- **DIRECTIONS**: Each line of the records below that holds "templates" should be returned.
(MATERIAL PROVIDED Opens)
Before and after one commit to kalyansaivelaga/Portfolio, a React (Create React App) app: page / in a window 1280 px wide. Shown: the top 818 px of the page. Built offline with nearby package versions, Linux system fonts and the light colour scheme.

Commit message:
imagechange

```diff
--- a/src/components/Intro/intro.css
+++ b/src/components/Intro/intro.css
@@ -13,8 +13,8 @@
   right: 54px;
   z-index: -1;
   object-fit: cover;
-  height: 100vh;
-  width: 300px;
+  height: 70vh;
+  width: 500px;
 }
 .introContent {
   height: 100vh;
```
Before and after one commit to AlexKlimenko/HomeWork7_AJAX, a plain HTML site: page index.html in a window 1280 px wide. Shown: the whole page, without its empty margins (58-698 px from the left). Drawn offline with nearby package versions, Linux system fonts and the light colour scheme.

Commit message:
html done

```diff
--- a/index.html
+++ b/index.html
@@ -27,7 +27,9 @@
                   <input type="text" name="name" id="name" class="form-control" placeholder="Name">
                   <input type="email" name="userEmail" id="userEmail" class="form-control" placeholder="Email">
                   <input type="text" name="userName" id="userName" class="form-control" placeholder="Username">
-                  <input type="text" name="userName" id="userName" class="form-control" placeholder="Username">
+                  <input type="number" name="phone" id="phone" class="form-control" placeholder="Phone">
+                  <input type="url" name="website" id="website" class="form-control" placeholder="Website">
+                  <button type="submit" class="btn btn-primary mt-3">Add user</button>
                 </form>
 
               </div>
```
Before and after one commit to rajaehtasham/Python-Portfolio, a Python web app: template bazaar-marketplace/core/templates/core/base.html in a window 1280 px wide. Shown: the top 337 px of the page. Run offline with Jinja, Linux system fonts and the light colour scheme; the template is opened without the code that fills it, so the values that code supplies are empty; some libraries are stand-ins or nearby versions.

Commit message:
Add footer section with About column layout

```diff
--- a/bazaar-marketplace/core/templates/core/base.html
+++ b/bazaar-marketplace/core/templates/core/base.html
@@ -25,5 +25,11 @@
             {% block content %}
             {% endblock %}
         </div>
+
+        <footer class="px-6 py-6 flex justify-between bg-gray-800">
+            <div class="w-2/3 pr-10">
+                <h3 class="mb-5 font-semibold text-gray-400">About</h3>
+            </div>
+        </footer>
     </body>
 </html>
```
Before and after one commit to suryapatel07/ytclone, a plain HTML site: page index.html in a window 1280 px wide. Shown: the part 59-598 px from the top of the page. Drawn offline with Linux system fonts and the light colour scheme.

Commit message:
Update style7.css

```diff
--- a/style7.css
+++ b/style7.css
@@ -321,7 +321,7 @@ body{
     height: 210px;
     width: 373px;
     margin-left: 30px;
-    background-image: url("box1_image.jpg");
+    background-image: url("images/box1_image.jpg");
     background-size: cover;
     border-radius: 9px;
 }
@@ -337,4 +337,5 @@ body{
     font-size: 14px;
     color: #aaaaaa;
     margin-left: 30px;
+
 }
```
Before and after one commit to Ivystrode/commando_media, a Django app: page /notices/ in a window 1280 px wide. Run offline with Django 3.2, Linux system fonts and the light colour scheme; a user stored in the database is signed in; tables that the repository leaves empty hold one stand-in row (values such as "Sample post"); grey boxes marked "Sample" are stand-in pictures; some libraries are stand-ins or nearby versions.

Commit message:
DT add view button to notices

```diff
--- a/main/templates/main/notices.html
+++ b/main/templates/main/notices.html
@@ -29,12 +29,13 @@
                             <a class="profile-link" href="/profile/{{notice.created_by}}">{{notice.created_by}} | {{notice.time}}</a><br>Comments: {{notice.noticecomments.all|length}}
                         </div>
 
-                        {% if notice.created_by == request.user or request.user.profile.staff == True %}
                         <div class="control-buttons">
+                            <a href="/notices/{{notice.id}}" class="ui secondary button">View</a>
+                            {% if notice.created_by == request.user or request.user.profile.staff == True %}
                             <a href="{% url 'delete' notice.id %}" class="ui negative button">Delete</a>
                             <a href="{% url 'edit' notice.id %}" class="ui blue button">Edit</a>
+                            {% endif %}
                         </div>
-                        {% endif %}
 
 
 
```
(MATERIAL PROVIDED Closes)
- **SOLVED EXERCISE**:
Before and after one commit to rajaehtasham/Python-Portfolio, a Python web app: template bazaar-marketplace/core/templates/core/base.html in a window 1280 px wide. Shown: the top 337 px of the page. Run offline with Jinja, Linux system fonts and the light colour scheme; the template is opened without the code that fills it, so the values that code supplies are empty; some libraries are stand-ins or nearby versions.
--- a/bazaar-marketplace/core/templates/core/base.html
+++ b/bazaar-marketplace/core/templates/core/base.html
--- a/main/templates/main/notices.html
+++ b/main/templates/main/notices.html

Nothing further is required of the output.